About $27 billion worth of food is trashed annually in Canada. In the same amount of time, more than 800,000 Canadians rely on food banks for their next meal.
The two numbers just don’t add up, says Tammara Soma, one of the organizers behind a symposium on food waste scheduled for Monday night at the University of Toronto’s New College.
“Something is missing in that equation,” said Soma. “This will hopefully spark a conversation that can lead to fixing (Canada’s) food systems and connecting all the dots.”
Soma, a doctoral candidate in planning at the university, says Canada is far behind Europe and the United States when it comes to managing food waste. The European Commission designated 2014 the “Year against food waste” and set a reduction goal of 50 per cent over the next decade.
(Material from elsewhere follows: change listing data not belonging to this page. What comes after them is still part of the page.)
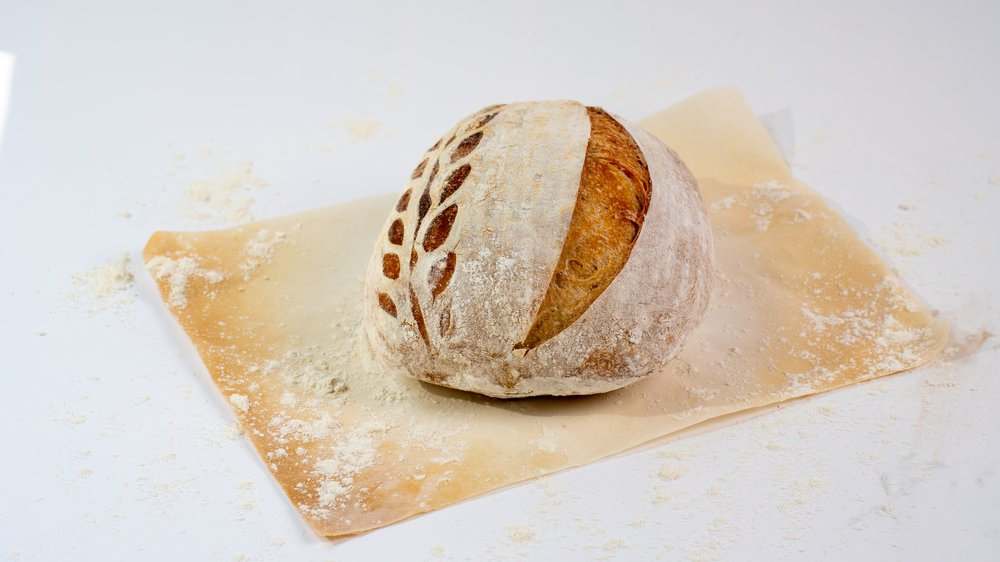
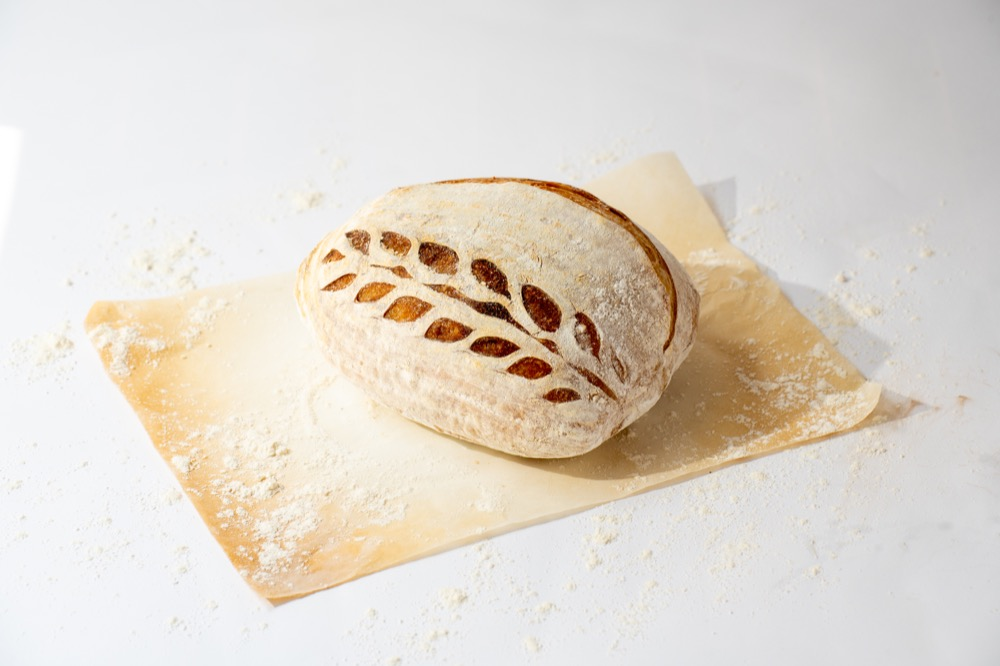
perf: optimize carousel and section images, add deploy skill

diff --git a/.agents/skills/deploy-changes/SKILL.md b/.agents/skills/deploy-changes/SKILL.md
@@ -1,0 +1,32 @@
+---
+name: deploy-changes
+description: Commits the current code changes to a new branch, pushes to origin, and creates a GitHub Pull Request using the gh CLI. Trigger this when the user asks to "deploy changes", "create a PR", or "commit and PR".
+---
+
+# Deploy Changes Skill
+
+This skill helps you automate the process of committing your code, pushing it to a remote branch, and creating a GitHub Pull Request.
+
+## Prerequisites
+
+Before executing these steps, ensure:
+1. The user has provided an intent or you have finished making changes.
+2. You have the `git` and `gh` CLI available.
+
+## Steps to Execute
+
+1. **Check Status**: Run `git status` to identify modified and untracked files.
+2. **Determine Branch**: 
+   - If you are on `main` or `master`, create and checkout a new branch (e.g., `git checkout -b fix-xyz`).
+   - If you are already on a feature branch, you can skip this step unless instructed otherwise.
+3. **Stage Changes**: Add the modified files using `git add <files>...` or `git add .`.
+4. **Commit**: Run `git commit -m "<Descriptive commit message>"`.
+5. **Push**: Push the branch to the remote repository using `git push -u origin <branch-name>`.
+6. **Create PR**: Run `gh pr create --title "<PR Title>" --body "<PR Description>"` to open the pull request. Wait for the command to return the PR URL.
+7. **Report**: Inform the user that the PR has been created and provide them with the URL returned by the `gh` command.
+
+## Important Notes
+
+- Do not attempt to run `gh pr create` without having committed and pushed the changes to the remote first.
+- If the PR requires a specific target branch, use `gh pr create --base <branch>`.
+- Make sure to use descriptive commit messages and PR titles based on the changes you made in the conversation.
Fifty per cent of food waste in Canada is happening at the household level, said Soma, with Canadian households spending $1,500 annually on wasted food, about a bag of groceries a week. As a result, many landfill sites are nearing capacity.
“I think the biggest problem is that we’re all extremely busy and we feel we only have that one window to stock up on groceries.”
We asked Soma to offer five tips to cut down on food waste at home:
Make the freezer your friend: If you’ve cooked too much, or have leftovers, put it in the freezer immediately to keep the food from going bad. Plan to go back to those meals at a later date.
Watch your portions: Often, Soma said, people will have extra food they don’t eat because their portion sizes are too big. Calculate your portions first to make sure you’re not overindulging. With children — Soma has three — give them a small portion first, then let them decide if they’d like more.
Plan your menu in advance: “We often choose food from the back of the shelves at the grocery store to get the freshest product. When you get home, you have to reverse that; put all the old food at the front first to make sure it gets eaten first,” Soma said. Try to factor in when you’re going out to eat so you don’t overbuy. For help planning meals, Soma suggests Love Food, Hate Waste, a British website and app.
Experiment: Those very ripe bananas in your fruit bowl? Use them in a smoothie, or put them in the freezer and bake with them later, Soma said.
Ignore the aesthetics: People are not the only ones held to a standard of beauty; so is food. Consider the “Inglorious Fruits and Vegetables” campaign launched by French supermarket chain Intermarché earlier this year to promote “ugly” produce. Don’t scoff at an apple just because it has a couple bruises, and don’t buy the biggest red pepper just because it looks nicer than a smaller one more proportionate to your serving size.